    A word of warning about this procedure (Not you NoJaLo - you sound like you know what you're doing!). It is NOT an easy installation. There are MANY things that can go wrong for the inexperienced technician. The real downside is that it is very easy to make your favorite neck into an expensive piece of kindling in less time than it takes to blink. Those that have worked with inserts in regular projects can attest to the fact that you've got to really pay attention to details to make it go smoothly. The results, however, are worth every second of sweat.

    Hope this helps
     
  5. NJL

    NJL

    Apr 12, 2002
    San Antonio
    thanks for the response!

    :)
     
  6. Hammy, have you ever thought of using an adhesive once you have the insert location nailed down? I mounted the P/U on my warmoth jazzray by using 4-40 nuts that I epoxied to a clearance hole that I made in the body. After 24 hours of setting up, i screwed everything together. If you used a setscrew/epoxy technique you'd be even safer.

    Next time I do something, I'm just gonna make my own inserts and epoxy them in. I'll just knurl the outside, that should give enough interference to the wood. Dunno.
     
  7. There was one set that I got a little premonition on while I was screwing them in. They seemed just a little bit "looser" than normal so I did just what you suggested and dropped some epoxy in with them. By coating my screw with wax and threading it in to the bottom of the insert I was able keep the epoxy from creeping back up into the threads. Worked like a charm.

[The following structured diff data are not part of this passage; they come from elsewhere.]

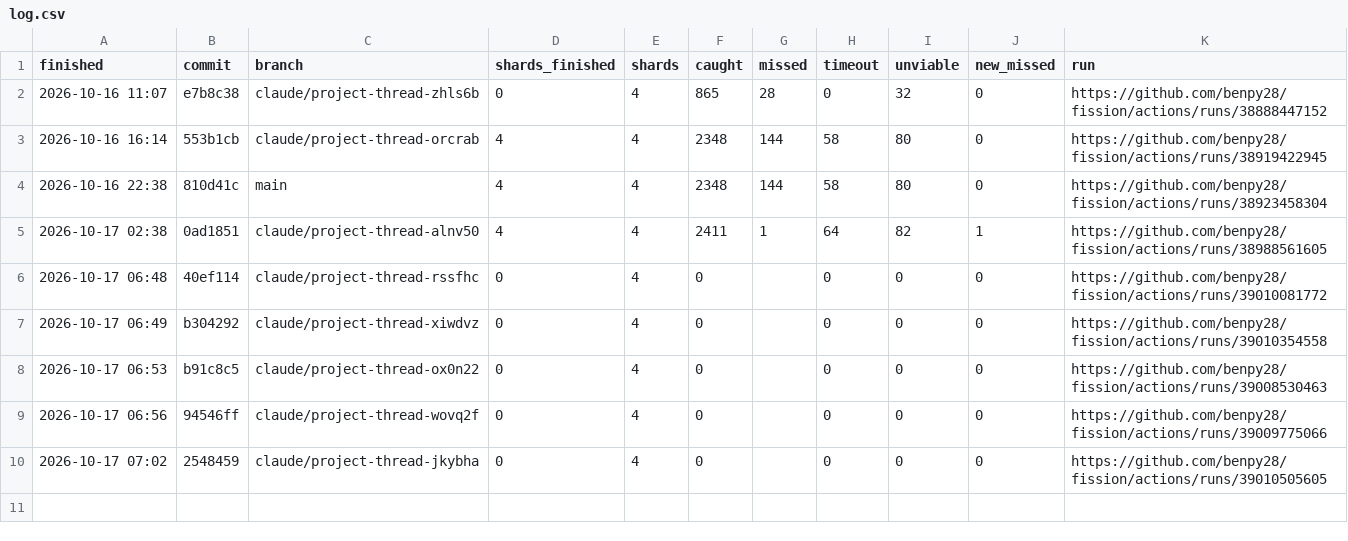
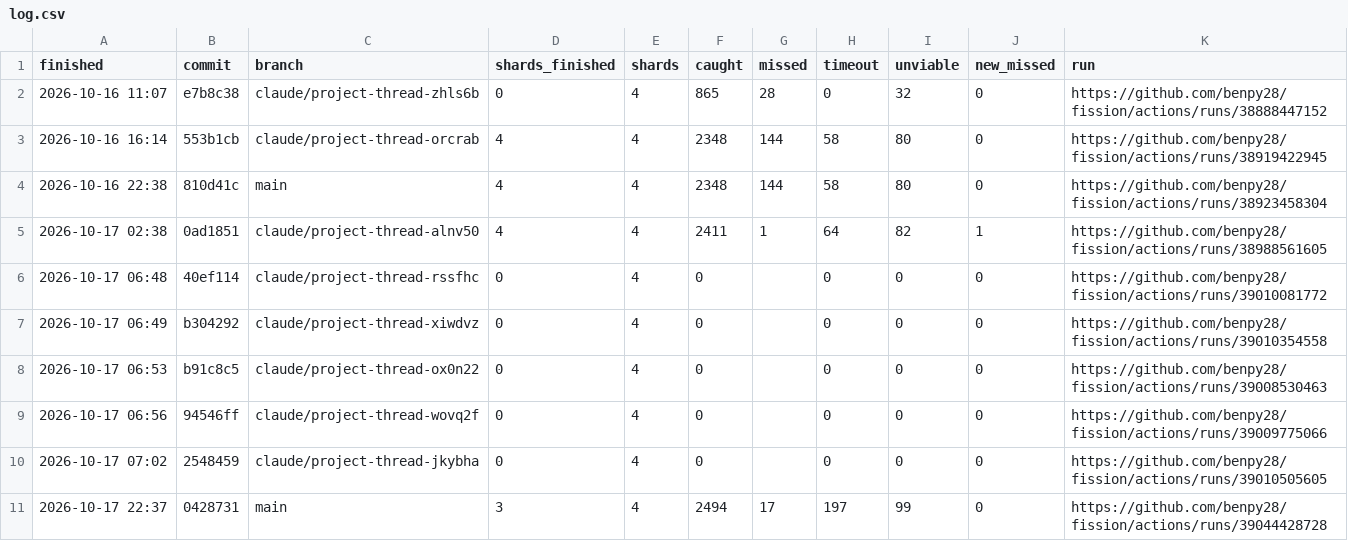
Before and after one commit to Panosolid/fission, a CSV file: mutants/log.csv, drawn as a sheet; the diff names each change by its address in the sheet, - before the commit and + after, or states it on an @@ line.

```diff
--- a/mutants/log.csv
+++ b/mutants/log.csv
+row 11: 2026-10-17 22:37 | 0428731 | main | 3 | 4 | 2494 | 17 | 197 | 99 | 0 | https://github.com/benpy28/fission/actions/runs/39044428728
```
Also changed, not shown: 3 other files.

    If I were to play devils advocate here, I would only question the quality of the bond of the glue "plug" around the insert with the sides of the hole you drilled. The advantage to the threaded style of insert is the additional grip from the cut threads. Just glue alone might pull out as easily as a wood screw. BUT!...:)...this might be solved by flaring the bottom of the hole a little to make a nice tight fitting dovetail style plug.

    BTW, epoxy also makes a nice "grease" for stubborn installations into tight grain wood. You've got to be careful about things being too tight but the right hole and a little epoxy lubricant can make an incredibly solid insert

    I've also used knurled inserts with epoxy for other repairs. They also work great for discreet mounting of cavity covers, and even bridges. Sometimes I make my own from very small nuts and screws to create adjustable pickup mounts. I just massage a little cavity and glue the nut in.
     
  8. Cool Hambone. Lots of good ideas. I might play around with inserts on my essex J. I'd like to put a hipshot trem on it, and that would be a good time to play w/ all that.